Cuba: The Way We Understand Haiti’s Poverty

Haroldo Dilla Alfonso

Cuba and Haiti.

HAVANA TIMES — One of the questions that most people ask me when they learn of my interest in Caribbean issues is the main cause behind Haiti’s economic backwardness.

Our neighbor has become one of the world’s poorest countries, despite the well-known devotion, industriousness and zeal of its inhabitants.

This question has also been posed to numerous experts, who have identified a series of causes, including, among others, the destruction caused by the anti-slavery and independence war that brought Napoleon’s army its first significant defeat abroad, the counterrevolutionary blockade imposed on the black republic (which involved compensation payments to France) and the weakness of Haiti’s institutions.

All are clearly sound reasons that help explain the phenomenon, but I fear none affords us a sufficiently convincing explanation. Suffice it to recall, for instance, that, throughout the 19th century, Haiti was more economically dynamic than the Dominican Republic (serving, in fact, as an essential bridge between the Dominican Republic’s flimsy economy and the rest of the world), and that its republican period (I don’t want to call it “democratic”) was more sophisticated than that of many Latin American countries. Compensation payments to France, though onerous, never had the paralyzing effect that nationalist analysts have sought to demonstrate.

Haiti’s decadence truly begins in the 20th century. The country was densely populated and its agricultural land was fragmented into innumerable estates as a result of the agrarian reform, such that any attempt to introduce a plantation economy into the country would have been politically catastrophic. This was something the United States came to understand well when it occupied the country in 1915 and faced a vigorous peasant revolt. That is why Haiti did not go down the contradictory, painful and modernizing road of plantation investments that were the fate of Cuba, the Dominican Republic and Puerto Rico. While these societies experienced rapid growth as of the beginning of the 20th century, Haiti did not.

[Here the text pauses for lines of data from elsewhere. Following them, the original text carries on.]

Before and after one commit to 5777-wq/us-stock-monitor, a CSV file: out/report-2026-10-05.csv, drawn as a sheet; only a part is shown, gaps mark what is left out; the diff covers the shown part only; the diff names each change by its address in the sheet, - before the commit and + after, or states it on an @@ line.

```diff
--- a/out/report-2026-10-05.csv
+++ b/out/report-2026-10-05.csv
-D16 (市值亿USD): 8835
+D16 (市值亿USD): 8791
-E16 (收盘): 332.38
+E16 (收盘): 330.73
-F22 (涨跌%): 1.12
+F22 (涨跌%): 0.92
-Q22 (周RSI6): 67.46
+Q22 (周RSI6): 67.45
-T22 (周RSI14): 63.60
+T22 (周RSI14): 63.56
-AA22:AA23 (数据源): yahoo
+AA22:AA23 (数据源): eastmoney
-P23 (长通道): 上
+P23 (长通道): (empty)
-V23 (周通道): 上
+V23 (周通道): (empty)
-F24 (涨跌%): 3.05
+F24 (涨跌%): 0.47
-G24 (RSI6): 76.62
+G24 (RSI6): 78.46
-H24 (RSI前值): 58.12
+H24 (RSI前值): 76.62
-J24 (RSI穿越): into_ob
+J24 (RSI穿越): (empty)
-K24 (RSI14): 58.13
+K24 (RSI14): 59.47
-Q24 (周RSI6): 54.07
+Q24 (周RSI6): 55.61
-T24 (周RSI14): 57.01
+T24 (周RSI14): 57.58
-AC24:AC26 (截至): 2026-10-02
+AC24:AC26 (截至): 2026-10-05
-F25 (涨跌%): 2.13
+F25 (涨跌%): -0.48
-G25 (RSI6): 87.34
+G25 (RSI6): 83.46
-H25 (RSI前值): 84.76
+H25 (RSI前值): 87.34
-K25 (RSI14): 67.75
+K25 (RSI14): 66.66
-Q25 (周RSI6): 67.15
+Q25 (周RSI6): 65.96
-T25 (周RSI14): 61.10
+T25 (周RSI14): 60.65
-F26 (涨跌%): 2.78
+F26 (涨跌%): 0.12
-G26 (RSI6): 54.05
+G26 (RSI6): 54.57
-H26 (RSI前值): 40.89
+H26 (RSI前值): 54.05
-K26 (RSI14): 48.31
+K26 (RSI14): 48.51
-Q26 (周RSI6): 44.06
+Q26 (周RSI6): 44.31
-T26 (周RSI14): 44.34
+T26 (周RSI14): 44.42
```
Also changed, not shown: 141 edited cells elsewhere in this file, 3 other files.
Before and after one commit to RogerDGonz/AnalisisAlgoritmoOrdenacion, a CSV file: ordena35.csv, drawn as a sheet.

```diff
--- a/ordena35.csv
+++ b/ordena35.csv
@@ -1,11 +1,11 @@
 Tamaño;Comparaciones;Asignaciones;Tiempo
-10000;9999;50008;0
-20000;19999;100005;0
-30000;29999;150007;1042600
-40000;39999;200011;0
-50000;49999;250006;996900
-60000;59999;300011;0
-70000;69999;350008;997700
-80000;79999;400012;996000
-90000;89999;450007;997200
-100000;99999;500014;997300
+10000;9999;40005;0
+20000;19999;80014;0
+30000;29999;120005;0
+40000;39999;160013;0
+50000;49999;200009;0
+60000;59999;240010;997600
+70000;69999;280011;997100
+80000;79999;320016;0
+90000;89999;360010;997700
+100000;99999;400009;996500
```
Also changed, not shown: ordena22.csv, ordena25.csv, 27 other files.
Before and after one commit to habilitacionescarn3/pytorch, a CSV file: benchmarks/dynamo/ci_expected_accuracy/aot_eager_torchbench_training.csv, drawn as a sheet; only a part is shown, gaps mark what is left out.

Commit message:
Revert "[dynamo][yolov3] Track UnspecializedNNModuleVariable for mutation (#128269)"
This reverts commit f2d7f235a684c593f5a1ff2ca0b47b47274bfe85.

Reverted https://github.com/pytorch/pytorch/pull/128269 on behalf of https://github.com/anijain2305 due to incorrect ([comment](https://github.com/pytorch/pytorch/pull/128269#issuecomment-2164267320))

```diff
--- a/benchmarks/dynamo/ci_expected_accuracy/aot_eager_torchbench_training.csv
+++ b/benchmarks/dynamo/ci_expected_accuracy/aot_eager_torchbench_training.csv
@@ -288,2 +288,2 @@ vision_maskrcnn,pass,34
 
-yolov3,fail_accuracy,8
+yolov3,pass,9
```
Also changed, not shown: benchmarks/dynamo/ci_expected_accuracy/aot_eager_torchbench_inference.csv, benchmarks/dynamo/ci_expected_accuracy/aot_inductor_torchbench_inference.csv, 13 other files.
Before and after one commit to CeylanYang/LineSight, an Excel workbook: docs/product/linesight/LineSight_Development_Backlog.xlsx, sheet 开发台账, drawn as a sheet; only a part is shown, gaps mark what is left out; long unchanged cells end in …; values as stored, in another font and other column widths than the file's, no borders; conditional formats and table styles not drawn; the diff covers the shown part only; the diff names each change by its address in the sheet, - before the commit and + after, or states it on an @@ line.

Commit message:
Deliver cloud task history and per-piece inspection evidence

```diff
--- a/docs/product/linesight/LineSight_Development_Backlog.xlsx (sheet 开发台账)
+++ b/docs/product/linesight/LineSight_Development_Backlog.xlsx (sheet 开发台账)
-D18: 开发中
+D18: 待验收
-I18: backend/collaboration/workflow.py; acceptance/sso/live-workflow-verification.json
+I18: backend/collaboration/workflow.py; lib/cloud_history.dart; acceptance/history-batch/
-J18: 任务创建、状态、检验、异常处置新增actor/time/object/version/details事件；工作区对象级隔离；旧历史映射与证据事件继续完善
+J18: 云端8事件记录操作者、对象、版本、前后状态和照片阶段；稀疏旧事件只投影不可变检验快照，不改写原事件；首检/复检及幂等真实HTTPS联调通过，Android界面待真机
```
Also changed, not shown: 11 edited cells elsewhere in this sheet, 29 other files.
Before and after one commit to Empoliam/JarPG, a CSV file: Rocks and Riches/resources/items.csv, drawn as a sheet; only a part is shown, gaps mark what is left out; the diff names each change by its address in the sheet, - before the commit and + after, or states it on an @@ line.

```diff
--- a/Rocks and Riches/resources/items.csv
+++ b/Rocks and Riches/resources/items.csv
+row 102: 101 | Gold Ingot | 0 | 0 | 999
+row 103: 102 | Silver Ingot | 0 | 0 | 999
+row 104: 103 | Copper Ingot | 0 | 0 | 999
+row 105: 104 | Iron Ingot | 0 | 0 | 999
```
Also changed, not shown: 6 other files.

This does not mean that Haiti was “left out.” It managed to insert itself into the market, but in the worst way possible. What Haiti did was enter the regional market, controlled by the United States, by exporting its most abundant resource: an unprotected and unqualified workforce. As a result of this, it was doomed to a socio-demographic hemorrhaging and stuck at the very extreme of the commercial periphery. These are the main reasons behind Haiti’s backwardness that explain how it was overcome by the Dominican Republic by the first third of the 20th century (the slaughter of Haitians perpetrated by Trujillo was symptomatic of this) and its regrettable condition of a downtrodden nation today.

There are two things, however, that I do not mean to say with this.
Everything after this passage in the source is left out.